How much does Penn use rank in decisions?

<p>What if someone is ranked 10/53? Is there even any point of applying at all?</p>

A lot of people on CC keep telling me that you only get into Ivys if you're ranked 1or 2.
But I can't believe that for some reason, especially since people have different reasons for rank.
And some schools go out of their way to actually give you a rank #, whilst others only give a vague %. When it comes to %, I'm sure Penn accepts people in the top 20%.</p>

<p>IMO, this totally depends on the school you are coming out of...Is it a Penn feeder school? Students that have been accepted in the past; what has been their rank????</p>

<p>spiralcloud: find out these answers..if you are coming out of a prestigious private school that Penn "loves" you could be ranked 53 and be admitted.......if you get my drift.....</p>

<p>I think if you are applying for UPenn college of arts and sciences or for Engineering the rank does not matter as much. However, the selection process for Wharton or any of the dual-degree programs is a lot more rigorous and I would believe that rank would play a bigger role. Rank is less important than the holistic picture of the student (especially in schools with very challenging curriculums)</p>

<p>well my school is not a Penn feeder school: its in AZ, there's no AP/IB, but its challenging enough (college-prep)
its stats are good:
Median Act score; 27
Median SAT score: 1200 (CR + Math)
usually 6-9 national merit finalists/commended
low-income area</p>

<p>well, the only thing I'm worried about is if I'm an automatic reject because my class rank is low, btw I'm thinking wharton </p>

<p>i think I can bring my rank up a few places (max. 6/53) before college application time though</p>

<p>I'll have around a 3.85 GPA (B's in freshman bio, poetry, and music--but all A's in sophomore year)</p>

<p>I haven't started junior year yet, but my college counselor is holding a class session thing in a couple days and we're supposed to research some "reach" schools for "homework"--I'm just worried that wharton is too extreme of a reach to even bother</p>


<p>Yes, you can still be admitted with a 10/53...but you'll probably need a hook cause SATs and GPA alone wont make up for that rank.</p>

<p>Penn loves rank. When I visited for the engineering admitted students weekend, the admissions director told me about what they do on the first day of orientation for engineering students. They put them all in one room, and ask all the valedictorians to move to one side of the room and all the salutatorians to move to the other side of the room. Guess what? Supposedly barely anybody was left in the middle of the room.</p>

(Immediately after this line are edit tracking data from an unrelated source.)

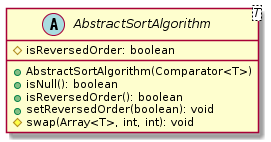
Before: malokhvii-eduard/malokhvii05/doc/plantuml/png/ua.khpi.oop.malokhvii05.common.algorithms.sort.AbstractSortAlgorithm.png, a diagram exported from PlantUML (P-Kalin/kit26a).
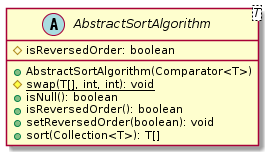
Later version of the same file.

Change to the diagram source:
```diff
@@ -3,10 +3,11 @@
     abstract class AbstractSortAlgorithm<T> {
         #isReversedOrder: boolean
         +AbstractSortAlgorithm(Comparator<T>)
+        {static} #swap(T[], int, int): void
         +isNull(): boolean
         +isReversedOrder(): boolean
         +setReversedOrder(boolean): void
-        #swap(Array<T>, int, int): void
+        +sort(Collection<T>): T[]
     }
 
 @enduml
```
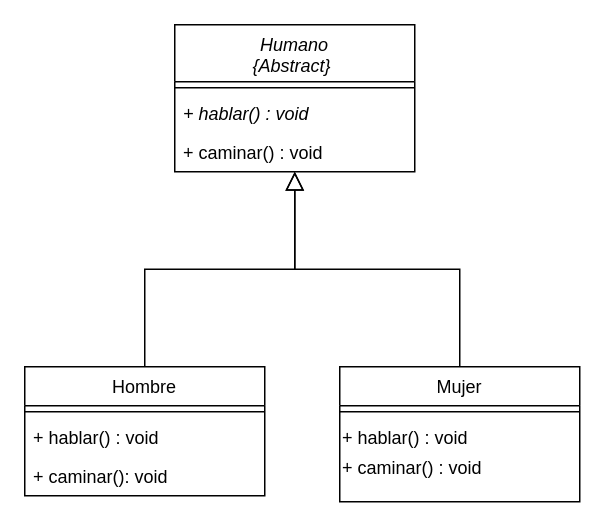
Earlier version of the draw.io diagram t5/polimorfismo/Humano/v2/DiagramaDeClases_Polimorfismo_HHM_v2.drawio (julcaso/inf515). Source tidied: cells renumbered, new cells numbered last; positions are measured from the earlier drawing's top-left corner, leaving out a move shared by most shapes. Both pictures are drawn from the tidied source at 150%, with x=0, y=0 at pixel (24, 24).
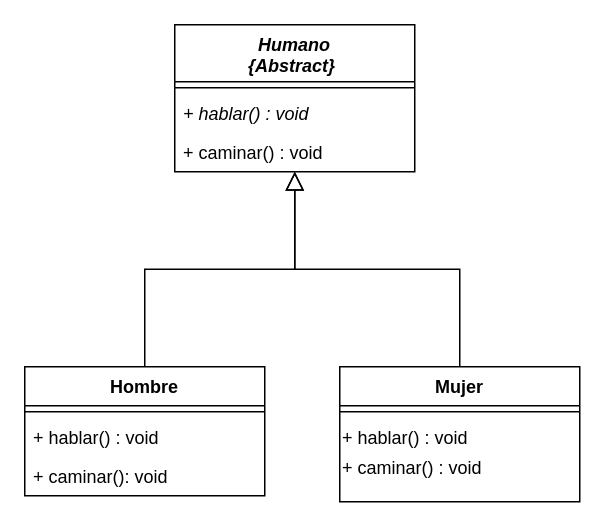
The same diagram, later.

Change to the diagram source:
```diff
@@
 <mxGraphModel>
   <root>
     <mxCell id="0" />
     <mxCell id="1" parent="0" />
-    <mxCell id="2" value="Humano &#10;{Abstract} " style="swimlane;fontStyle=2;align=center;verticalAlign=top;horizontal=1;startSize=38;rounded=0;shadow=0;strokeWidth=1;" parent="1" vertex="1">
+    <mxCell id="2" value="Humano &#10;{Abstract} " style="swimlane;fontStyle=3;align=center;verticalAlign=top;horizontal=1;startSize=38;rounded=0;shadow=0;strokeWidth=1;" parent="1" vertex="1">
       <mxGeometry x="100" width="160" height="98" as="geometry" />
     </mxCell>
     <mxCell id="3" style="line;html=1;strokeWidth=1;align=left;verticalAlign=middle;spacingTop=-1;spacingLeft=3;spacingRight=3;labelPosition=right;" parent="2" vertex="1">
       <mxGeometry y="38" width="160" height="8" as="geometry" />
     </mxCell>
     <mxCell id="4" value="+ hablar() : void" style="text;align=left;verticalAlign=top;spacingLeft=4;spacingRight=4;overflow=hidden;fontStyle=2;" parent="2" vertex="1">
       <mxGeometry y="46" width="160" height="26" as="geometry" />
     </mxCell>
     <mxCell id="5" value="+ caminar() : void" style="text;align=left;verticalAlign=top;spacingLeft=4;spacingRight=4;overflow=hidden;fontStyle=0;" parent="2" vertex="1">
       <mxGeometry y="72" width="160" height="26" as="geometry" />
     </mxCell>
-    <mxCell id="6" value="Hombre" style="swimlane;fontStyle=0;align=center;verticalAlign=top;horizontal=1;startSize=26;rounded=0;shadow=0;strokeWidth=1;" parent="1" vertex="1">
+    <mxCell id="6" value="Hombre" style="swimlane;fontStyle=1;align=center;verticalAlign=top;horizontal=1;startSize=26;rounded=0;shadow=0;strokeWidth=1;" parent="1" vertex="1">
       <mxGeometry y="228" width="160" height="86" as="geometry" />
     </mxCell>
     <mxCell id="7" style="line;html=1;strokeWidth=1;align=left;verticalAlign=middle;spacingTop=-1;spacingLeft=3;spacingRight=3;labelPosition=right;" parent="6" vertex="1">
       <mxGeometry y="26" width="160" height="8" as="geometry" />
     </mxCell>
     <mxCell id="8" value="+ hablar() : void" style="text;align=left;verticalAlign=top;spacingLeft=4;spacingRight=4;overflow=hidden;fontStyle=0;" parent="6" vertex="1">
       <mxGeometry y="34" width="160" height="26" as="geometry" />
     </mxCell>
     <mxCell id="9" value="+ caminar(): void" style="text;align=left;verticalAlign=top;spacingLeft=4;spacingRight=4;overflow=hidden;fontStyle=0;" parent="6" vertex="1">
       <mxGeometry y="60" width="160" height="26" as="geometry" />
     </mxCell>
     <mxCell id="10" style="endArrow=block;endSize=10;endFill=0;shadow=0;strokeWidth=1;rounded=0;edgeStyle=elbowEdgeStyle;elbow=vertical;" parent="1" edge="1" source="6" target="2">
       <mxGeometry relative="1" as="geometry" />
     </mxCell>
-    <mxCell id="11" value="Mujer" style="swimlane;fontStyle=0;align=center;verticalAlign=top;horizontal=1;startSize=26;rounded=0;shadow=0;strokeWidth=1;" parent="1" vertex="1">
+    <mxCell id="11" value="Mujer" style="swimlane;fontStyle=1;align=center;verticalAlign=top;horizontal=1;startSize=26;rounded=0;shadow=0;strokeWidth=1;" parent="1" vertex="1">
       <mxGeometry x="210" y="228" width="160" height="90" as="geometry" />
     </mxCell>
     <mxCell id="12" style="line;html=1;strokeWidth=1;align=left;verticalAlign=middle;spacingTop=-1;spacingLeft=3;spacingRight=3;labelPosition=right;" parent="11" vertex="1">
       <mxGeometry y="26" width="160" height="8" as="geometry" />
     </mxCell>
     <mxCell id="13" value="+ hablar() : void" style="text;align=left;verticalAlign=top;strokeColor=none;fillColor=none;" parent="11" vertex="1">
       <mxGeometry y="34" width="160" height="20" as="geometry" />
     </mxCell>
     <mxCell id="14" value="+ caminar() : void" style="text;align=left;verticalAlign=top;strokeColor=none;fillColor=none;" parent="11" vertex="1">
       <mxGeometry y="54" width="160" height="20" as="geometry" />
     </mxCell>
     <mxCell id="15" style="endArrow=block;endSize=10;endFill=0;shadow=0;strokeWidth=1;rounded=0;edgeStyle=elbowEdgeStyle;elbow=vertical;" parent="1" edge="1" source="11" target="2">
       <mxGeometry relative="1" as="geometry" />
     </mxCell>
   </root>
 </mxGraphModel>
```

<p>well yeah, they have a lot of vals and sals there, but it could just be because #1s and #2s are more likely to have high SATs and other academic stuff than other kids... I was just wondering if rank makes a difference to the application by itself (aka is rank a big enough factor for a person to be rejected right away)</p>

<p>Lol, now I feel like ****, being 51/354 with a 4.0 since Sophomore year, and the only problem that my rank is lower is because I'm missing 3 credits because my school in Australia didn't transfer my second semester of freshmen year (hence I'm missing 3 credits as opposed to everyone else).
If Penn is really shallow and superficial about rank, I'm screwed T_T</p>

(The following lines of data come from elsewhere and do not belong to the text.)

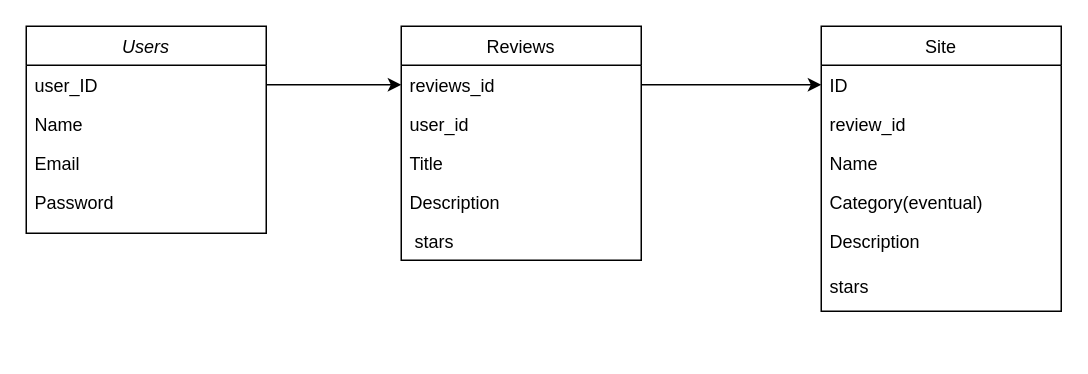
Before: ClassDiagram.drawio in ParvanAndrei/ReviewChan, a draw.io diagram. Source tidied: cells renumbered, new cells numbered last; positions are measured from the earlier drawing's top-left corner, leaving out a move shared by most shapes. Both pictures are drawn from the tidied source at 150%, with x=0, y=0 at pixel (26, 26).
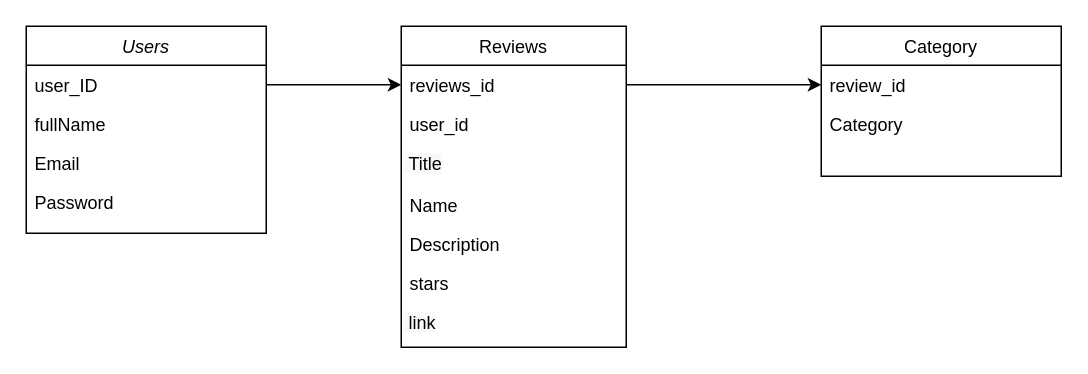
Above is the later version.

Unchanged cells that the change refers to:
```xml
<mxCell id="2" value="Users" style="swimlane;fontStyle=2;align=center;verticalAlign=top;horizontal=1;startSize=26;rounded=0;shadow=0;strokeWidth=1;" parent="1" vertex="1">
  <mxGeometry width="160" height="138" as="geometry" />
</mxCell>
```

Change to the diagram source:
```diff
@@
-    <mxCell id="4" value="Name" style="text;align=left;verticalAlign=top;spacingLeft=4;spacingRight=4;overflow=hidden;" parent="2" vertex="1">
+    <mxCell id="4" value="fullName" style="text;align=left;verticalAlign=top;spacingLeft=4;spacingRight=4;overflow=hidden;" parent="2" vertex="1">
       <mxGeometry y="52" width="160" height="26" as="geometry" />
     </mxCell>
@@
     <mxCell id="7" value="Reviews" style="swimlane;fontStyle=0;align=center;verticalAlign=top;horizontal=1;startSize=26;rounded=0;shadow=0;strokeWidth=1;" parent="1" vertex="1">
-      <mxGeometry x="250" width="160" height="156" as="geometry" />
+      <mxGeometry x="250" width="150" height="214" as="geometry" />
     </mxCell>
     <mxCell id="8" value="reviews_id" style="text;align=left;verticalAlign=top;spacingLeft=4;spacingRight=4;overflow=hidden;points=[[0,0.5],[1,0.5]];portConstraint=eastwest;" parent="7" vertex="1">
-      <mxGeometry y="26" width="160" height="26" as="geometry" />
+      <mxGeometry y="26" width="150" height="26" as="geometry" />
     </mxCell>
     <mxCell id="9" value="user_id" style="text;align=left;verticalAlign=top;spacingLeft=4;spacingRight=4;overflow=hidden;" parent="7" vertex="1">
-      <mxGeometry y="52" width="160" height="26" as="geometry" />
+      <mxGeometry y="52" width="150" height="26" as="geometry" />
     </mxCell>
+    <mxCell id="22" value="&lt;span style=&quot;color: rgb(0 , 0 , 0) ; font-family: &amp;#34;helvetica&amp;#34; ; font-size: 12px ; font-style: normal ; font-weight: 400 ; letter-spacing: normal ; text-align: left ; text-indent: 0px ; text-transform: none ; word-spacing: 0px ; background-color: rgb(248 , 249 , 250) ; display: inline ; float: none&quot;&gt;&amp;nbsp;Title&lt;/span&gt;" style="text;whiteSpace=wrap;html=1;" parent="7" vertex="1">
+      <mxGeometry y="78" width="150" height="28" as="geometry" />
+    </mxCell>
-    <mxCell id="10" value="Title" style="text;align=left;verticalAlign=top;spacingLeft=4;spacingRight=4;overflow=hidden;rounded=0;shadow=0;html=0;" parent="7" vertex="1">
-      <mxGeometry y="78" width="160" height="26" as="geometry" />
+    <mxCell id="10" value="Name" style="text;align=left;verticalAlign=top;spacingLeft=4;spacingRight=4;overflow=hidden;rounded=0;shadow=0;html=0;" parent="7" vertex="1">
+      <mxGeometry y="106" width="150" height="26" as="geometry" />
     </mxCell>
     <mxCell id="11" value="Description&#10;" style="text;align=left;verticalAlign=top;spacingLeft=4;spacingRight=4;overflow=hidden;fontStyle=0;" parent="7" vertex="1">
-      <mxGeometry y="104" width="160" height="26" as="geometry" />
+      <mxGeometry y="132" width="150" height="26" as="geometry" />
     </mxCell>
-    <mxCell id="12" value=" stars" style="text;align=left;verticalAlign=top;spacingLeft=4;spacingRight=4;overflow=hidden;" parent="7" vertex="1">
-      <mxGeometry y="130" width="160" height="26" as="geometry" />
+    <mxCell id="12" value="stars" style="text;align=left;verticalAlign=top;spacingLeft=4;spacingRight=4;overflow=hidden;" parent="7" vertex="1">
+      <mxGeometry y="158" width="150" height="26" as="geometry" />
     </mxCell>
+    <mxCell id="23" value="&lt;span style=&quot;color: rgb(0 , 0 , 0) ; font-family: &amp;#34;helvetica&amp;#34; ; font-size: 12px ; font-style: normal ; font-weight: 400 ; letter-spacing: normal ; text-align: left ; text-indent: 0px ; text-transform: none ; word-spacing: 0px ; background-color: rgb(248 , 249 , 250) ; display: inline ; float: none&quot;&gt;&amp;nbsp;link&lt;/span&gt;" style="text;whiteSpace=wrap;html=1;" parent="7" vertex="1">
+      <mxGeometry y="184" width="150" height="30" as="geometry" />
+    </mxCell>
-    <mxCell id="13" value="Site" style="swimlane;fontStyle=0;align=center;verticalAlign=top;horizontal=1;startSize=26;rounded=0;shadow=0;strokeWidth=1;" parent="1" vertex="1">
-      <mxGeometry x="530" width="160" height="190" as="geometry" />
+    <mxCell id="13" value="Category" style="swimlane;fontStyle=0;align=center;verticalAlign=top;horizontal=1;startSize=26;rounded=0;shadow=0;strokeWidth=1;" parent="1" vertex="1">
+      <mxGeometry x="530" width="160" height="100" as="geometry" />
     </mxCell>
-    <mxCell id="14" value="ID" style="text;align=left;verticalAlign=top;spacingLeft=4;spacingRight=4;overflow=hidden;points=[[0,0.5],[1,0.5]];portConstraint=eastwest;" parent="13" vertex="1">
-      <mxGeometry y="26" width="160" height="26" as="geometry" />
-    </mxCell>
     <mxCell id="15" value="review_id" style="text;align=left;verticalAlign=top;spacingLeft=4;spacingRight=4;overflow=hidden;rounded=0;shadow=0;html=0;" parent="13" vertex="1">
-      <mxGeometry y="52" width="160" height="26" as="geometry" />
+      <mxGeometry y="26" width="160" height="26" as="geometry" />
     </mxCell>
-    <mxCell id="16" value="Name" style="text;align=left;verticalAlign=top;spacingLeft=4;spacingRight=4;overflow=hidden;rounded=0;shadow=0;html=0;" parent="13" vertex="1">
-      <mxGeometry y="78" width="160" height="26" as="geometry" />
-    </mxCell>
-    <mxCell id="17" value="Category(eventual)" style="text;align=left;verticalAlign=top;spacingLeft=4;spacingRight=4;overflow=hidden;rounded=0;shadow=0;html=0;" parent="13" vertex="1">
-      <mxGeometry y="104" width="160" height="26" as="geometry" />
+    <mxCell id="17" value="Category" style="text;align=left;verticalAlign=top;spacingLeft=4;spacingRight=4;overflow=hidden;rounded=0;shadow=0;html=0;" parent="13" vertex="1">
+      <mxGeometry y="52" width="160" height="26" as="geometry" />
     </mxCell>
-    <mxCell id="18" value="Description" style="text;align=left;verticalAlign=top;spacingLeft=4;spacingRight=4;overflow=hidden;rounded=0;shadow=0;html=0;" parent="13" vertex="1">
-      <mxGeometry y="130" width="160" height="30" as="geometry" />
-    </mxCell>
-    <mxCell id="19" value="stars" style="text;align=left;verticalAlign=top;spacingLeft=4;spacingRight=4;overflow=hidden;rounded=0;shadow=0;html=0;" parent="13" vertex="1">
-      <mxGeometry y="160" width="160" height="26" as="geometry" />
-    </mxCell>
@@
-    <mxCell id="21" style="edgeStyle=orthogonalEdgeStyle;rounded=0;jettySize=auto;html=1;entryX=0;entryY=0.5;entryDx=0;entryDy=0;" parent="1" edge="1" source="8" target="14">
-      <mxGeometry relative="1" as="geometry" />
+    <mxCell id="21" style="edgeStyle=orthogonalEdgeStyle;rounded=0;jettySize=auto;html=1;entryX=0;entryY=0.5;entryDx=0;entryDy=0;" parent="1" edge="1" source="8">
+      <mxGeometry relative="1" as="geometry">
+        <mxPoint x="530" y="39" as="targetPoint" />
+      </mxGeometry>
     </mxCell>
```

<p>spiralcloud- where do you go to school? if you're comfortable naming it, you can. i went to high school in az and am pretty familiar with the local schools. in my opinion, applying from an az non-feeder school is a plus; penn thinks we're underprivileged ;-)</p>

<p>if I said the name of my school, it would be wayy to obvious who I am...but my school is not a feeder school</p>

<p>Haha, what, are you a state-renowned high-schooler? ;-) lol no worries i respect that, better than the life i now lead where everyone knows who i am by connecting some dots</p>

<p>no, but there's people from my school on this board...and I don't really want them to know who I am</p>

<p>I'd say it uses it quite a bit..</p>